Walking into the cozy living room, it was all I could manage to choke back sobs. The rush of memories from what felt like a lifetime ago engulfed me. The wooden spiral staircase stood a little less grand without Grandad's gilded mirror. Velvet curtains Mom and I made, still draped from the inexpensive but pretty curtain rods. The little kitchen remodeled with our dark green granite and white-washed floor and corbels. Our master bedroom devoid of the antique headboard and Corbin's parents' furniture. The guest room which became Bran's playroom and then eventually morphed into his first big-boy room. The spot where the leather sofa sat, usually filled to the brim with college students. Corbin's crown molding still flanks the bathroom mirror, the space where we got ready for work together every morning until we moved our master into a remodeled upstairs (and I quit working!). The sunroom filled with built-in bookshelves overlooking the tiny backyard that still needs a lot of TLC. And the second floor with it's hardy carpet, french doors into our bedroom, and a sweet little nursery for Bran and then Hud with built-ins and dormer windows.


I heard voices in the echoes of those empty rooms and hallways, voices of college students and visiting friends and two precious little boys born into our family during our years there. One of the things that struck me most was walking into the back yard, and the tiny, spindly crepe myrtles that Corbin planted all those years ago have grown into legitimate trees that tower over the entire yard and fence line. The difference just a few years make.

I see that in our family, in our children, in myself. The difference a few years makes. The boys are growing into young men. Bran is nearly 6 feet tall, and just yesterday we bought a pair of size 12 cleats. Hud isn't too far behind, and watching his mind work reminds me that he's growing and maturing, as his logic at times surpasses mine. Our girls are maturing as well, both well past the pre-school years and surprising me with their ability to think and reason and communicate. And cartwheel.

As everyone says, it's going fast. In the changing of seasons, and the speed of which they fly by (!),  I continue wrestling with our choices in raising these precious, amazing kiddos.

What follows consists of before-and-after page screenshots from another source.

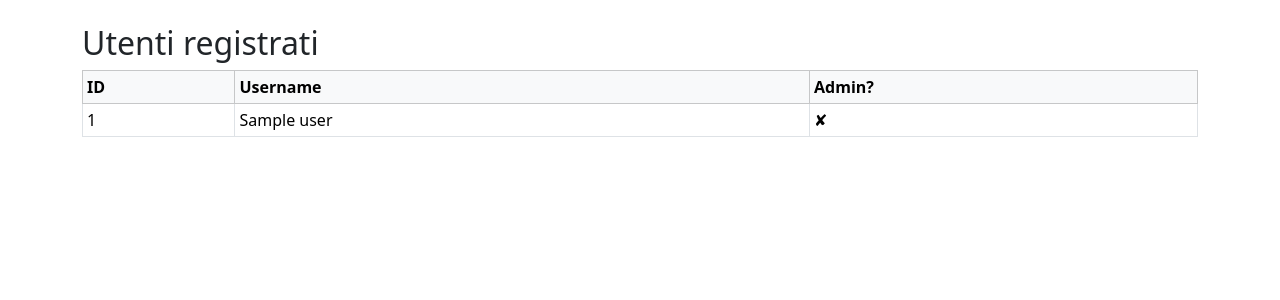
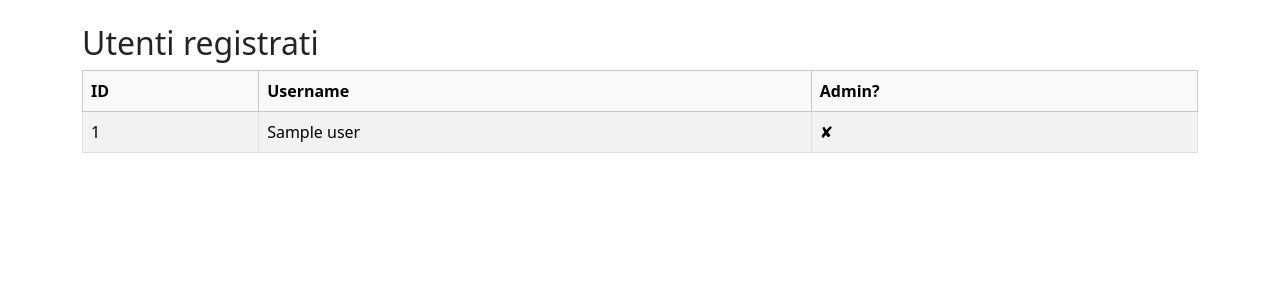
Before and after one commit to gibedini/flask-stsn-app, a Flask app: template app/templates/users.html in a window 1280 px wide. Shown: the part 56-356 px from the top of the page. Run offline with Flask 3, Linux system fonts and the light colour scheme; the template is opened without the code that fills it: most values are stand-ins (such as "Sample title", 1, 10 or a date in 2020); some libraries are stand-ins or nearby versions.

Commit message:
Modificato lo stile della tabella users

```diff
--- a/app/templates/members.html
+++ b/app/templates/members.html
@@ -8,6 +8,7 @@
         <button type="submit" class="btn btn-primary">Search</button>
     </div>
 </form>
+<a class="nav-link" href="/members/add" class="btn btn-success mb-3>Add Member</a>
 <table class="table table-bordered table-striped">
     <thead class="table-dark">
         <tr>
--- a/app/templates/users.html
+++ b/app/templates/users.html
@@ -5,7 +5,7 @@
 {% if current_user.is_admin %}
   <a href="{{ url_for('add_user') }}" class="btn btn-success mb-3">Aggiungi utente</a>
 {% endif %}
-<table class="table table-bordered table-sm">
+<table class="table table-bordered table-striped">
   <thead class="table-light">
     <tr><th>ID</th><th>Username</th><th>Admin?</th></tr>
   </thead>
```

I continue to hope and strive for a deeper, richer marriage, one where we're not simply passing information and working to get everything done and get everyone where they need to get, but taking each day as a gift to be together as a couple, as a family.

One day these rooms here in our home on Ranier Court will be empty. At some point, the Wilson family will move on from this place. For the time being, I remain grateful and overwhelmed and touched by God's gifts and goodness to me, to our family. With gratitude and expectant anticipation of another year, and all the beauty and mystery it holds...
The view, these days, from our front porch